Lifestyle can make a difference. Harvard University has identified four dietary changes that can impact your risk for type 2 diabetes. People with and without diabetes should choose whole grains over refined ones and other highly processed carbohydrates. They should avoid sugary drinks and drink water instead. Eat healthy fats such as the polyunsaturated fats found in liquid vegetable oils, nuts and seeds. And limit red meat, choosing poultry or fish instead.


The American Diabetes Foundation says having extra weight means having extra risk. The best way to maintain a healthy weight is to cut back on calories and fat. Eat breakfast every day and stay physically active most days of the week. It can help to walk with a friend or neighbor so you will have someone to hold you accountable and support you on your journey to good health.

WHAT'S NEW IN DIABETES RESEARCH

JAMIE LOBER




Jamie Lober is a Staff Writer for Health & Wellness Magazine

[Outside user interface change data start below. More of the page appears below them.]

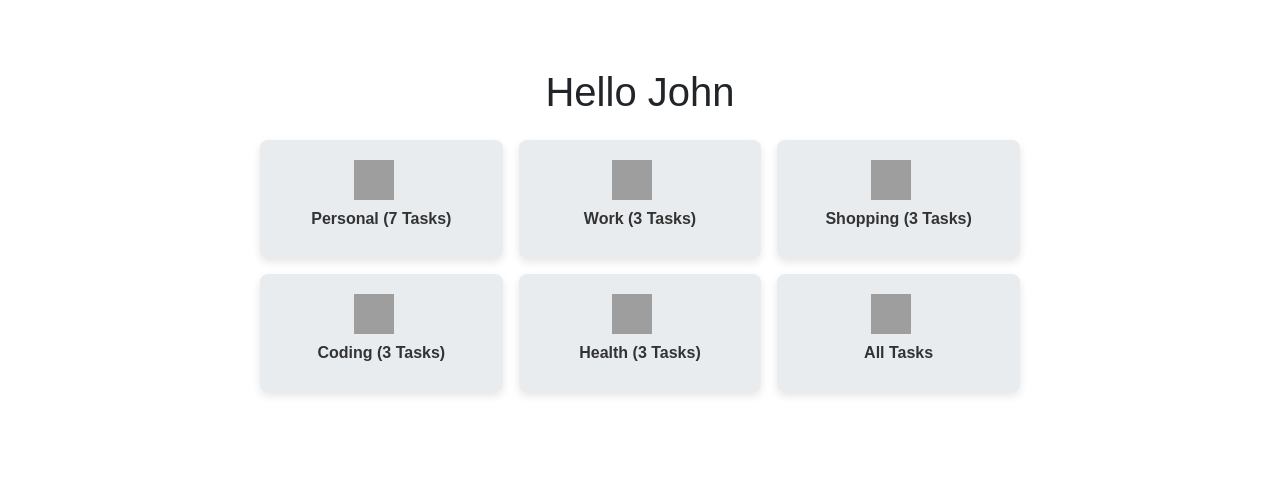
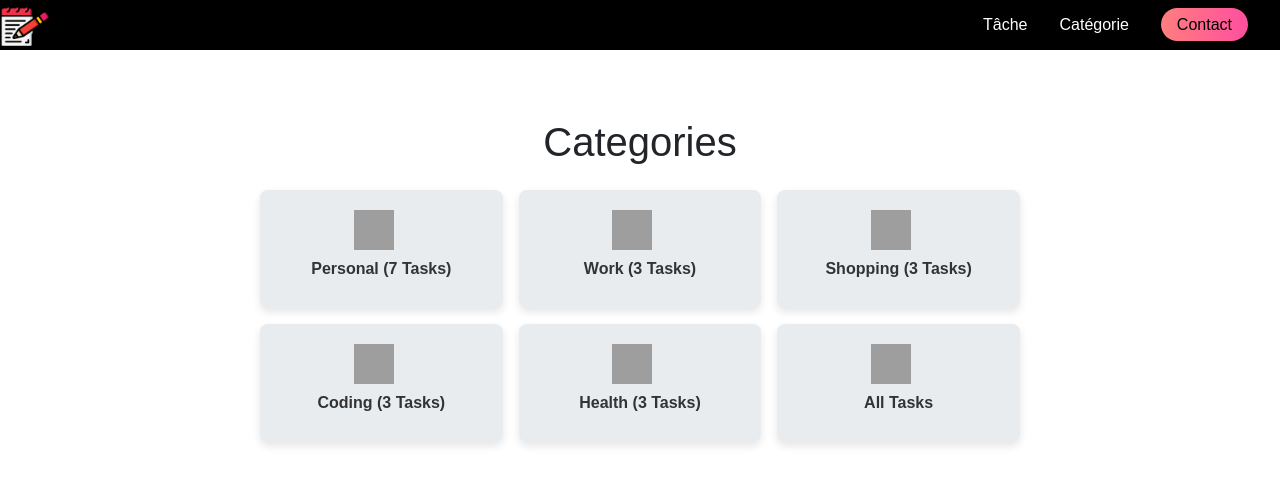
Before and after one commit to debscoding-girl05/todoListGitGroup, a website: page categories.html in a window 1280 px wide. Drawn offline with nearby package versions, Linux system fonts and the light colour scheme; grey boxes are pictures that could not be loaded.

Commit message:
modification d'index ajout logo et correction2

```diff
--- a/categories.html
+++ b/categories.html
@@ -10,8 +10,18 @@
 </head>
 
 <body>
+
+    <nav>
+        <img src="images/paper.png" alt="Logo" class="logo">
+        <ul>
+            <li><a href="index.html">Tâche</a></li>
+            <li><a href="categories.html">Catégorie</a></li>
+            <li><a href="contact.html" class="contact">Contact</a></li>
+        </ul>
+    </nav>
+
   <div class="container my-5">
-    <h1 class="mb-4">Hello John</h1>
+    <h1 class="mb-4">Categories</h1>
     <div class="row g-3">
       <!-- Personal Category Card -->
       <div class="col-md-4">
@@ -62,7 +72,7 @@
     const buttons = document.querySelectorAll('.todo-card button');
     buttons.forEach(button => {
       button.addEventListener('click', () => {
-        alert(`Viewing tasks for "${button.textContent}"`);
+        window.location.href = 'index.html'
       });
     });
   </script>
```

Another most interesting finding is that someone’s grip strength tells a lot about their health. Studies have connected low muscular strength to increased risk for type 2 diabetes. Since type 2 diabetes is reversible if caught early, an easy way to assess your risk of diabetes is by using a handgrip dynamometer. The device is low cost and easy to use and carry around. If your grip strength is low, other diagnostic tests are recommended.


Researchers hope to create a fully automated artificial pancreas eventually. Many clinical trials are currently underway, and more data is being gathered by the day. Staying informed and aware of your options as well as knowing what you can do on the side of prevention makes it easier to understand and navigate living with diabetes.

Diabetes is an all-too-common health condition. While there are great strategies for management, those affected and their loved ones can be comforted by knowing new research is taking place each day and new developments are helping those with diabetes live better.


For people with type 2 diabetes, a new wearable, patch-like insulin delivery system was discovered in April 2020. The device, called V-Go by Valeritas, Inc., is a small 24-hour disposable mechanical device used with rapid-acting insulin in adults. Studies showed it improved patients’ A1C and offered good blood glucose control.


New research suggests saliva could be used as a cheaper, pain free alternative to checking blood as a way to monitor diabetes. Researchers say saliva reflects physiological functions of the body such as nutritional, hormonal, emotional and metabolic, which can provide insight to diabetes management. This way of checking is noninvasive and more cost effective and could help patients with both type 1 and type 2 diabetes.


With COVID-19, people with both types of diabetes have to take extra precautions. They must remember that during times of stress or illness, blood sugars can change quickly, meaning they will be very high or very low. Monitor your blood sugar frequently, ideally using a continuous glucose monitor, and continue diabetes medications as usual.